§ **REQUIRED WORK**: Nothing but a number is expected: the count of lines in the data below that include "amber".

Web interface edit records:
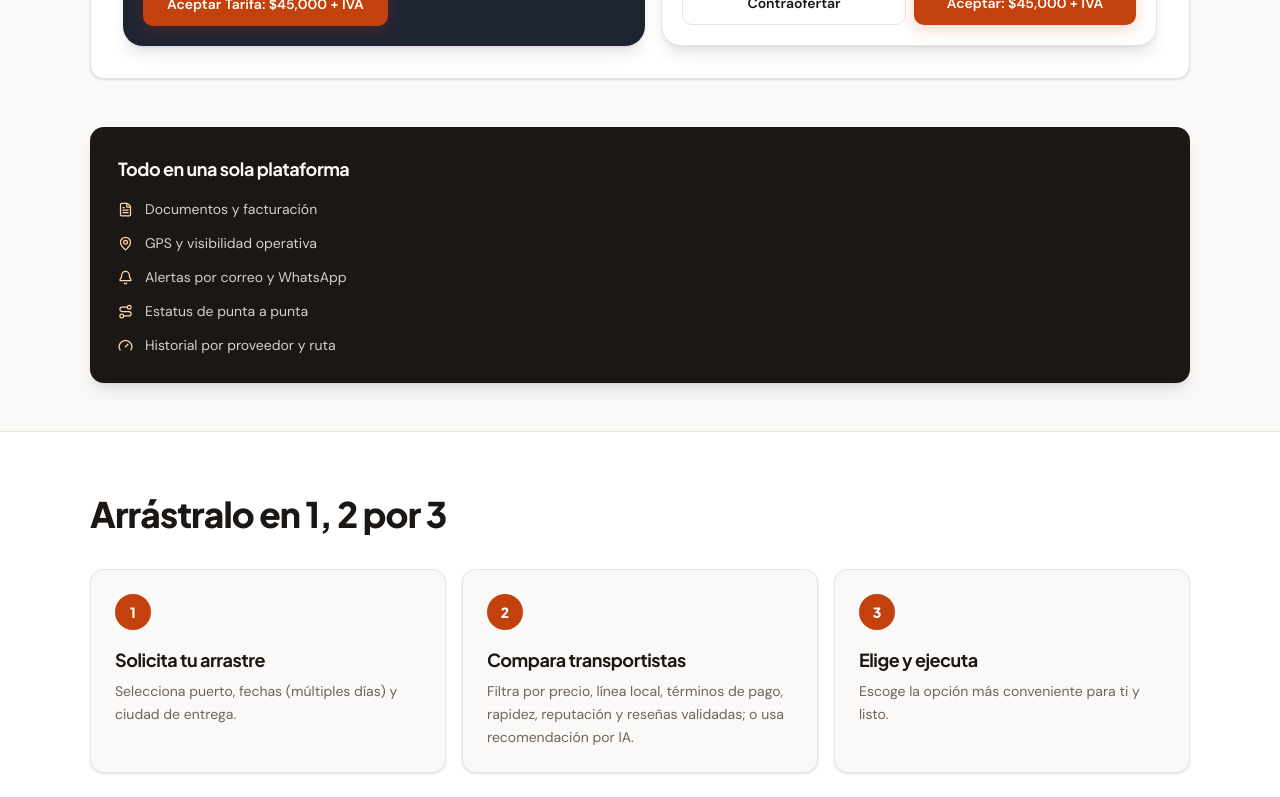
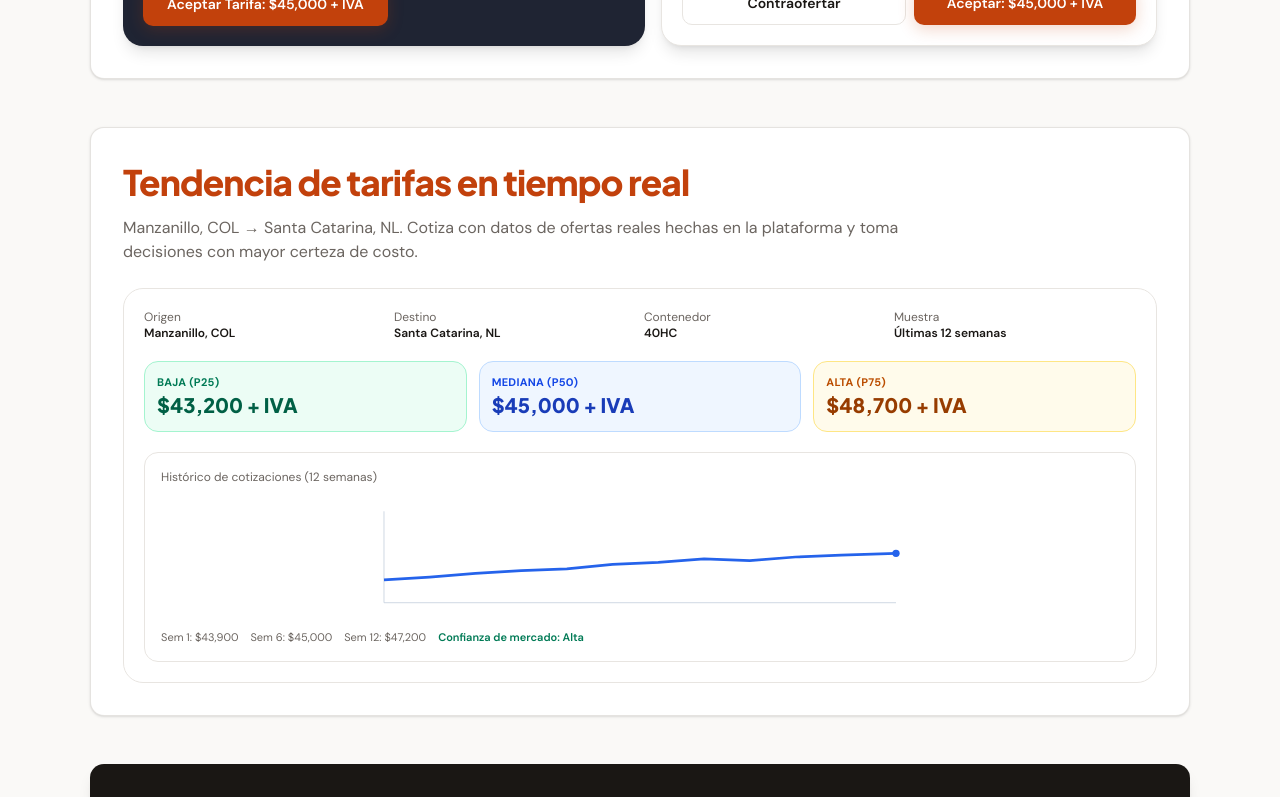
Before and after one commit to apollo-ex/arrastralo, a Next.js app: page /landing in a window 1280 px wide. Shown: the part 2200-2997 px from the top of the page. Built offline with nearby package versions, Linux system fonts and the light colour scheme.

Commit message:
Add pricing trend mock for Manzanillo to Santa Catarina based on platform quotes

```diff
--- a/app/landing/page.tsx
+++ b/app/landing/page.tsx
@@ -256,6 +256,69 @@ export default function LandingPage() {
         </div>
       </section>
 
+      {/* ── Rate trend mock ─────────────────────────── */}
+      <section className="px-4 sm:px-6 pb-10 sm:pb-12">
+        <div className="max-w-[1100px] mx-auto">
+          <Card className="overflow-hidden border-warm-300/60">
+            <CardContent className="p-6 sm:p-8">
+              <h3 className="font-display text-[clamp(1.4rem,3vw,2.2rem)] font-extrabold tracking-tight text-primary leading-tight">
+                Tendencia de tarifas en tiempo real
+              </h3>
+              <p className="text-sm sm:text-base text-muted-foreground mt-3 max-w-[830px]">
+                Manzanillo, COL → Santa Catarina, NL. Cotiza con datos de ofertas reales hechas en la plataforma y toma decisiones con mayor certeza de costo.
+              </p>
+
+              <div className="mt-6 rounded-xl border border-border bg-card p-4 sm:p-5">
+                <div className="grid gap-2 sm:grid-cols-4 text-xs">
+                  <div><span className="text-muted-foreground">Origen</span><p className="font-semibold">Manzanillo, COL</p></div>
+                  <div><span className="text-muted-foreground">Destino</span><p className="font-semibold">Santa Catarina, NL</p></div>
+                  <div><span className="text-muted-foreground">Contenedor</span><p className="font-semibold">40HC</p></div>
+                  <div><span className="text-muted-foreground">Muestra</span><p className="font-semibold">Últimas 12 semanas</p></div>
+                </div>
+
+                <div className="mt-5 grid gap-3 sm:grid-cols-3">
+                  <div className="rounded-lg border border-emerald-200 bg-emerald-50 p-3">
+                    <p className="text-[11px] uppercase tracking-wide text-emerald-700 font-bold">Baja (P25)</p>
+                    <p className="font-display text-xl font-extrabold text-emerald-800">$43,200 + IVA</p>
+                  </div>
+                  <div className="rounded-lg border border-blue-200 bg-blue-50 p-3">
+                    <p className="text-[11px] uppercase tracking-wide text-blue-700 font-bold">Mediana (P50)</p>
+                    <p className="font-display text-xl font-extrabold text-blue-800">$45,000 + IVA</p>
+                  </div>
+                  <div className="rounded-lg border border-amber-200 bg-amber-50 p-3">
+                    <p className="text-[11px] uppercase tracking-wide text-amber-700 font-bold">Alta (P75)</p>
+                    <p className="font-display text-xl font-extrabold text-amber-800">$48,700 + IVA</p>
+                  </div>
+                </div>
+
+                <div className="mt-5 rounded-lg border border-border bg-white p-4">
+                  <p className="text-xs text-muted-foreground mb-2">Histórico de cotizaciones (12 semanas)</p>
+                  <div className="h-32 relative">
+                    <svg viewBox="0 0 600 140" className="w-full h-full">
+                      <line x1="20" y1="120" x2="580" y2="120" stroke="#cbd5e1" strokeWidth="1" />
+                      <line x1="20" y1="20" x2="20" y2="120" stroke="#cbd5e1" strokeWidth="1" />
+                      <polyline
+                        fill="none"
+                        stroke="#2563eb"
+                        strokeWidth="3"
+                        points="20,95 70,92 120,88 170,85 220,83 270,78 320,76 370,72 420,74 470,70 520,68 580,66"
+                      />
+                      <circle cx="580" cy="66" r="4" fill="#2563eb" />
+                    </svg>
+                  </div>
+                  <div className="mt-2 text-[11px] text-muted-foreground flex flex-wrap gap-x-3 gap-y-1">
+                    <span>Sem 1: $43,900</span>
+                    <span>Sem 6: $45,000</span>
+                    <span>Sem 12: $47,200</span>
+                    <span className="text-emerald-700 font-semibold">Confianza de mercado: Alta</span>
+                  </div>
+                </div>
+              </div>
+            </CardContent>
+          </Card>
+        </div>
+      </section>
+
       {/* ── Platform features ───────────────────────── */}
       <section className="px-4 sm:px-6 pb-10 sm:pb-12">
         <div className="max-w-[1100px] mx-auto">
```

§ **SOLUTION TO THE PROBLEM**: 3